● Task item: Tell me how many lines in the entries below contain the word "world"; reply with the number and nothing else.

● Study material:
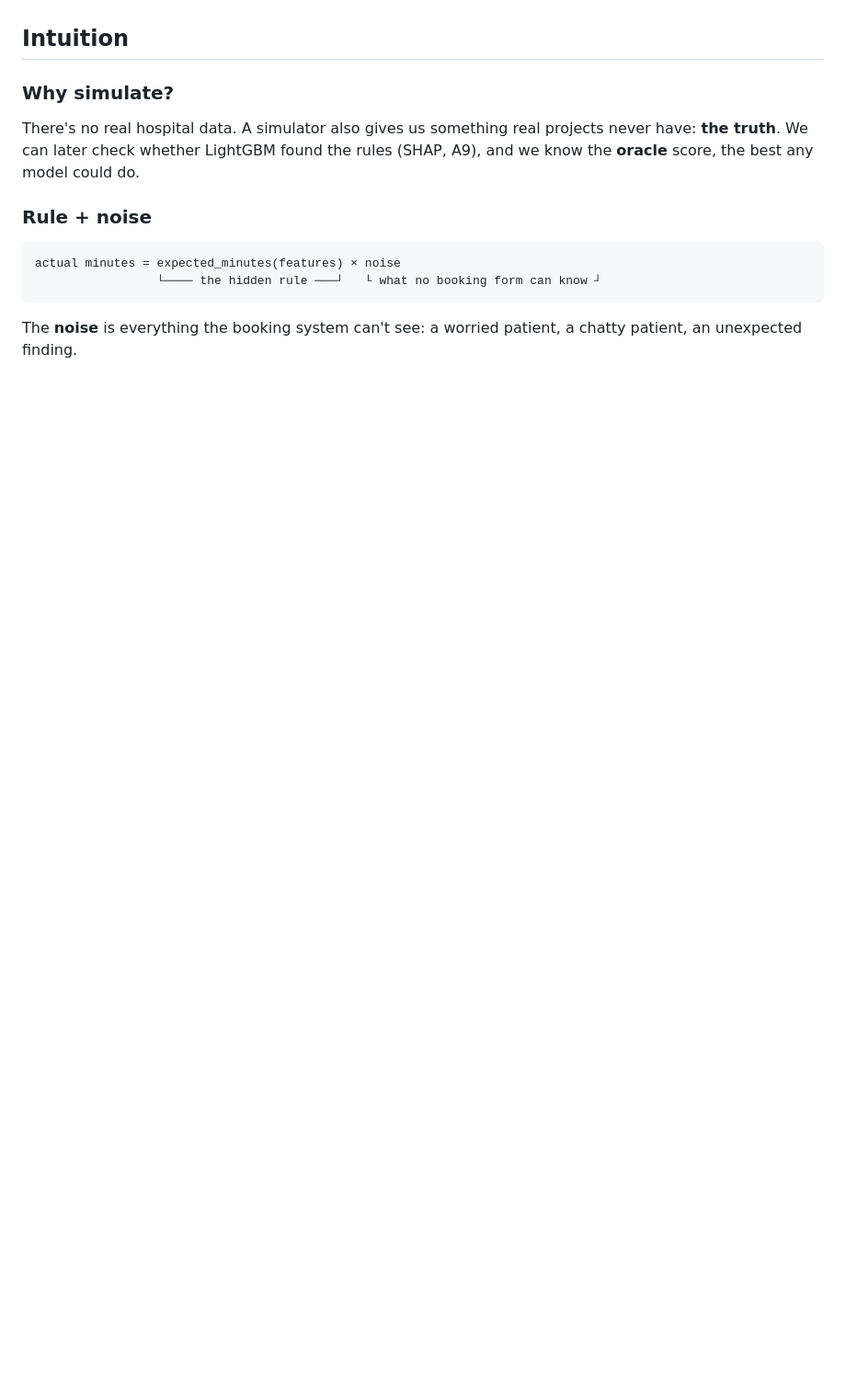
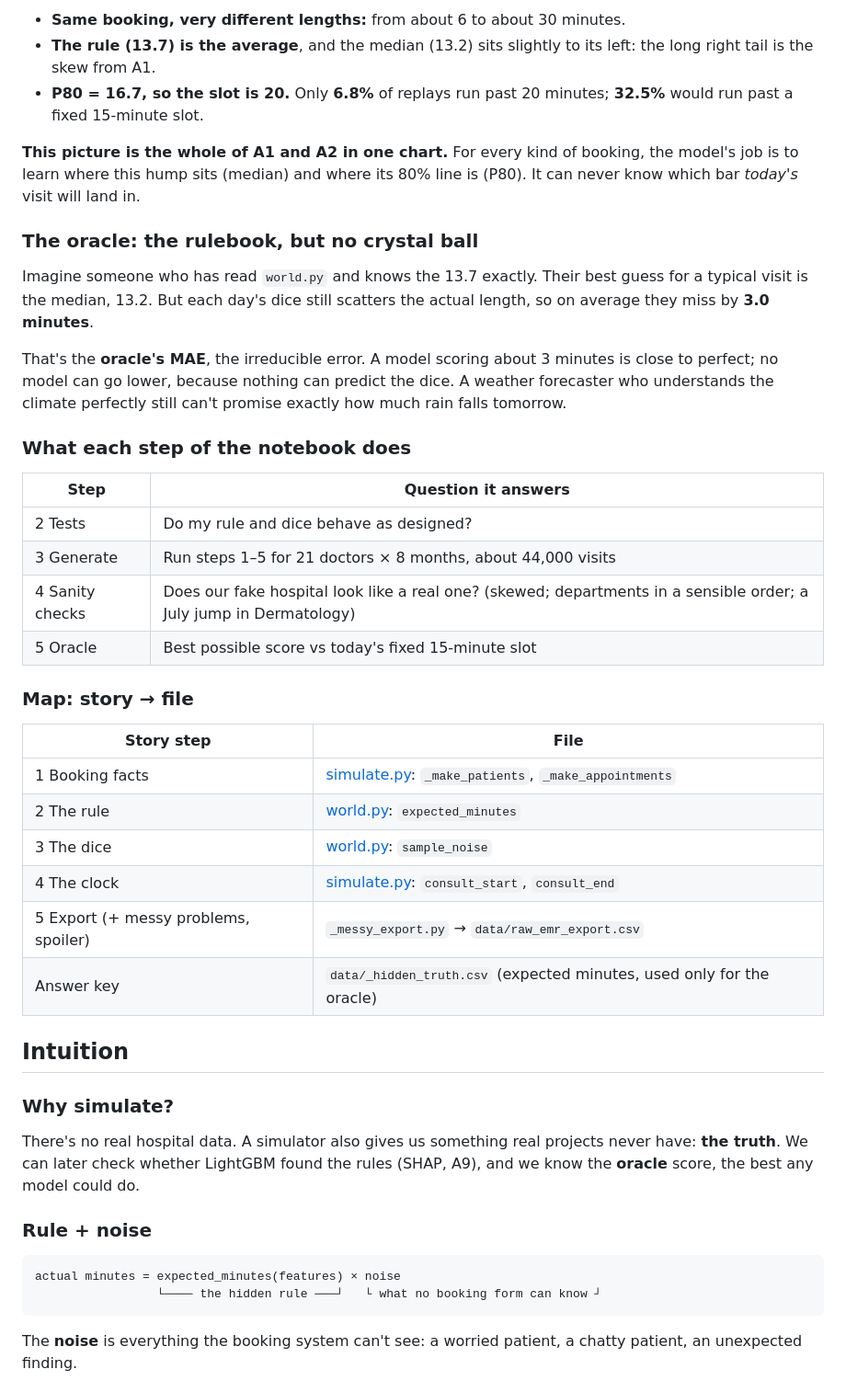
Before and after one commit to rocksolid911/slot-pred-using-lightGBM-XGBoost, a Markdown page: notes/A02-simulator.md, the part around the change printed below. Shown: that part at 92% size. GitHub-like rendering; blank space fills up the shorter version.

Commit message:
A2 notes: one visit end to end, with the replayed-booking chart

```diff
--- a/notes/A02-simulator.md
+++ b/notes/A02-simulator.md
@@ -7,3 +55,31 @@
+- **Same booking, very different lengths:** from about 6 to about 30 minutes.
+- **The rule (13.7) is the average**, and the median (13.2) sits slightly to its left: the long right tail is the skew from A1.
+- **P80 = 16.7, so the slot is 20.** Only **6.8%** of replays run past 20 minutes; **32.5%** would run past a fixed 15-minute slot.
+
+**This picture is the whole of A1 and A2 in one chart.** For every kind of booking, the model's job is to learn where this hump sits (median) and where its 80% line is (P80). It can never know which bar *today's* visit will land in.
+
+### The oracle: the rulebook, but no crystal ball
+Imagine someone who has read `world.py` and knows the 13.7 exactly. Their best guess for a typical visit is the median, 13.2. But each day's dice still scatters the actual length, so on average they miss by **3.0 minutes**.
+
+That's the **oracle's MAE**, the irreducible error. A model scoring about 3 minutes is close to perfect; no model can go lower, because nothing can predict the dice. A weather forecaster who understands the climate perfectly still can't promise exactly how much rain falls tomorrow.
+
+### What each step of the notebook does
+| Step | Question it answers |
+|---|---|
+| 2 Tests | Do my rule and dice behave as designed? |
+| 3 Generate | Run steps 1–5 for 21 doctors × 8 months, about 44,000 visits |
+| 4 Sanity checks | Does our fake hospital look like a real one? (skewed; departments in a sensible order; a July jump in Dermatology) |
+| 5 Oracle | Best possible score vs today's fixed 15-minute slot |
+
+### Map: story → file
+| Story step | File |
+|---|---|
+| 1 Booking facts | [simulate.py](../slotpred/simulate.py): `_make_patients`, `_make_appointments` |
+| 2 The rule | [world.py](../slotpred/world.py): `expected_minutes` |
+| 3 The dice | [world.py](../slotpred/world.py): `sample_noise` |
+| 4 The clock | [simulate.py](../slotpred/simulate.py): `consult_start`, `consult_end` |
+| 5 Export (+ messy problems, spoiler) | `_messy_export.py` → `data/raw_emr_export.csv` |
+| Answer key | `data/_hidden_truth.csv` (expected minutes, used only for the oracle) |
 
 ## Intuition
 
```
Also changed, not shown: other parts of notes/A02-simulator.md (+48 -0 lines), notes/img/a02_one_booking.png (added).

...

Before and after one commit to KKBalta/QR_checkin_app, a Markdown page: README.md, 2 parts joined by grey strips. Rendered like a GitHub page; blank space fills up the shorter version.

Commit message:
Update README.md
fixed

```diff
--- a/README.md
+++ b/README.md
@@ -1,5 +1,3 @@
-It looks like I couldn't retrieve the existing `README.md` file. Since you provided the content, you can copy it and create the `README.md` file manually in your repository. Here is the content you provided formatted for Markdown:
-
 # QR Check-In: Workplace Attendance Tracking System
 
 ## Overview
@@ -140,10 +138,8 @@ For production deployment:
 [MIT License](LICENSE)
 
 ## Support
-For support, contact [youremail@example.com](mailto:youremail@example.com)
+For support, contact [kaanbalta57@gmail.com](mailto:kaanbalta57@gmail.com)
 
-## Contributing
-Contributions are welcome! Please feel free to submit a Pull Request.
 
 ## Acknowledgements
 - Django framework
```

● Your solution: 3